“New House” by Geraldine Connolly

Geraldine Connolly


There’s always the illusion the museum I carry
inside me, of coal dust, black bread and worn-out brooms
could turn into a seaside palazzo of framed lithographs
and immaculate linens. There’s the hope that some magical
storm could sweep over my life, making dinners prepare
themselves, dust motes fly back into the atmosphere,
newspapers slide out of their messy heaps into trash bins.

My marriage, too, could evolve like that dream
where I grow wings and fly through sun-filled windows
into the arms of a beautiful stranger. We two will
sit back in a chaise longue in freshly painted harmony,
tend hothouse orchids on the patio and photograph
street-sweepers at dawn. We will witness glorious sunsets
behind the Pillars of Hercules reconstructed on our lawn.
There will be no weeds, smudged windows or carpenter ants,
no growling dogs or nosy neighbors with garish swing sets.

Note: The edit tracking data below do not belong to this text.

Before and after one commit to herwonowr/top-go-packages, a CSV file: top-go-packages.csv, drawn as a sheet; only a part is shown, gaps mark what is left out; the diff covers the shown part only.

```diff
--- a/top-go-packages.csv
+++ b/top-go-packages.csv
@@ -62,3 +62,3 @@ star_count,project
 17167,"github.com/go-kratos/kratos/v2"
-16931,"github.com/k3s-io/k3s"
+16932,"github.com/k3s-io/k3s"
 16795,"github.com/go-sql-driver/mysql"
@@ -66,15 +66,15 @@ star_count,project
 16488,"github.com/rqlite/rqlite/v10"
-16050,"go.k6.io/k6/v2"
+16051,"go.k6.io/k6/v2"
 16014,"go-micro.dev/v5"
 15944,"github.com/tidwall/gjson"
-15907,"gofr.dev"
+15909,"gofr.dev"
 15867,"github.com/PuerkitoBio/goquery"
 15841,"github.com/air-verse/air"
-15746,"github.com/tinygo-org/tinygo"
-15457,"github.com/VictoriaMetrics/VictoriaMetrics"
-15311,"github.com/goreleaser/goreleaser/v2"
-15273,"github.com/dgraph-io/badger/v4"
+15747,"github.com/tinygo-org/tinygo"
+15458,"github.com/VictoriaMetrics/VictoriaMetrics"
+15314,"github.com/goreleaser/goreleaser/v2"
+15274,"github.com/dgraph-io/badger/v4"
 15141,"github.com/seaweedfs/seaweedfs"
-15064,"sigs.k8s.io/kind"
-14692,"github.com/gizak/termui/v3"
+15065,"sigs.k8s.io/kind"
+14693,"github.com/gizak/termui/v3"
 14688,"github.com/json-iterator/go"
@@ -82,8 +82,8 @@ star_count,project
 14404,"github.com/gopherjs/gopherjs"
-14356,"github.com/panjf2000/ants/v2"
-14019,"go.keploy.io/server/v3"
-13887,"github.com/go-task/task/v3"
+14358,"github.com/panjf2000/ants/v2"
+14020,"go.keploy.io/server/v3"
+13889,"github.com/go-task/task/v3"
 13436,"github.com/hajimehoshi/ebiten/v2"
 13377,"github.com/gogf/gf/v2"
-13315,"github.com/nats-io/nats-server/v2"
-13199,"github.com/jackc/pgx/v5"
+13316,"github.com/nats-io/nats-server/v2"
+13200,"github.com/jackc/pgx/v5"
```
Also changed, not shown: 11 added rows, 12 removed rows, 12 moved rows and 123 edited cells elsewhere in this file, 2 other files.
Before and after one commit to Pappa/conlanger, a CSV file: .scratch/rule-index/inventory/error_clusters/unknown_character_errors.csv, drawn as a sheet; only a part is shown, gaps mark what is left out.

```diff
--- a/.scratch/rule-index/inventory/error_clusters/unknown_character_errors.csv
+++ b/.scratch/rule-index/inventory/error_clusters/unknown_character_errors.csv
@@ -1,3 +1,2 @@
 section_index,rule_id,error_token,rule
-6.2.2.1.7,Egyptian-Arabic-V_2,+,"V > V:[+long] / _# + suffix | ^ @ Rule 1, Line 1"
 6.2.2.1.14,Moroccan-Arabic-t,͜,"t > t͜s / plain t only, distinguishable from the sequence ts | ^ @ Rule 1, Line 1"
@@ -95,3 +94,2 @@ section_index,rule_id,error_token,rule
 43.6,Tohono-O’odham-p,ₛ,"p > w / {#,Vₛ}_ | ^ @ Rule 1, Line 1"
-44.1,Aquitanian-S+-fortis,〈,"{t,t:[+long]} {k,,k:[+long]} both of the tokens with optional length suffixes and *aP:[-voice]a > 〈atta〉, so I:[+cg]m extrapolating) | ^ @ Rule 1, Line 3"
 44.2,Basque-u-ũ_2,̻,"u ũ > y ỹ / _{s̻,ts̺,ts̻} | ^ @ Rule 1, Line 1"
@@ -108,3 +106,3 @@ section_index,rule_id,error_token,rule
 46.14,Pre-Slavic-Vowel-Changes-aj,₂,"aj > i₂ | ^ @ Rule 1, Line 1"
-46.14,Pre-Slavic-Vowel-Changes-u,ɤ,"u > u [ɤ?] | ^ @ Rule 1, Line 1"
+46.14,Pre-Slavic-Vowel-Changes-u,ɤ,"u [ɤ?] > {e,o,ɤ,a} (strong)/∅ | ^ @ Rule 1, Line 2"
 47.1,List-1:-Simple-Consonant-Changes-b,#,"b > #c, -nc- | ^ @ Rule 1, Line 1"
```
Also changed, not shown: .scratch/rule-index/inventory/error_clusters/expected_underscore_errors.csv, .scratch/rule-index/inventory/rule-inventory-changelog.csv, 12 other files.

I will indulge my desire for a Moroccan bathroom
with marble floors and a mosaic dragon. It’s not that
I can’t see that a fresh start is a white lie, my dream
of arriving at a fulcrum of elegance just another decorative
hope embellished with gold braid. The truth is I will
never get around to painting that dining room mural
or hanging linen swags. My success is of no consequence
to these walls. This ceiling fan could be the one I die beneath.
But I move past misgiving and chaos with chipped
stoneware, tattered baggage and dreamy optimism,
the throb of salvation beating in my chest like a drum.

from Rattle #17, Summer 2002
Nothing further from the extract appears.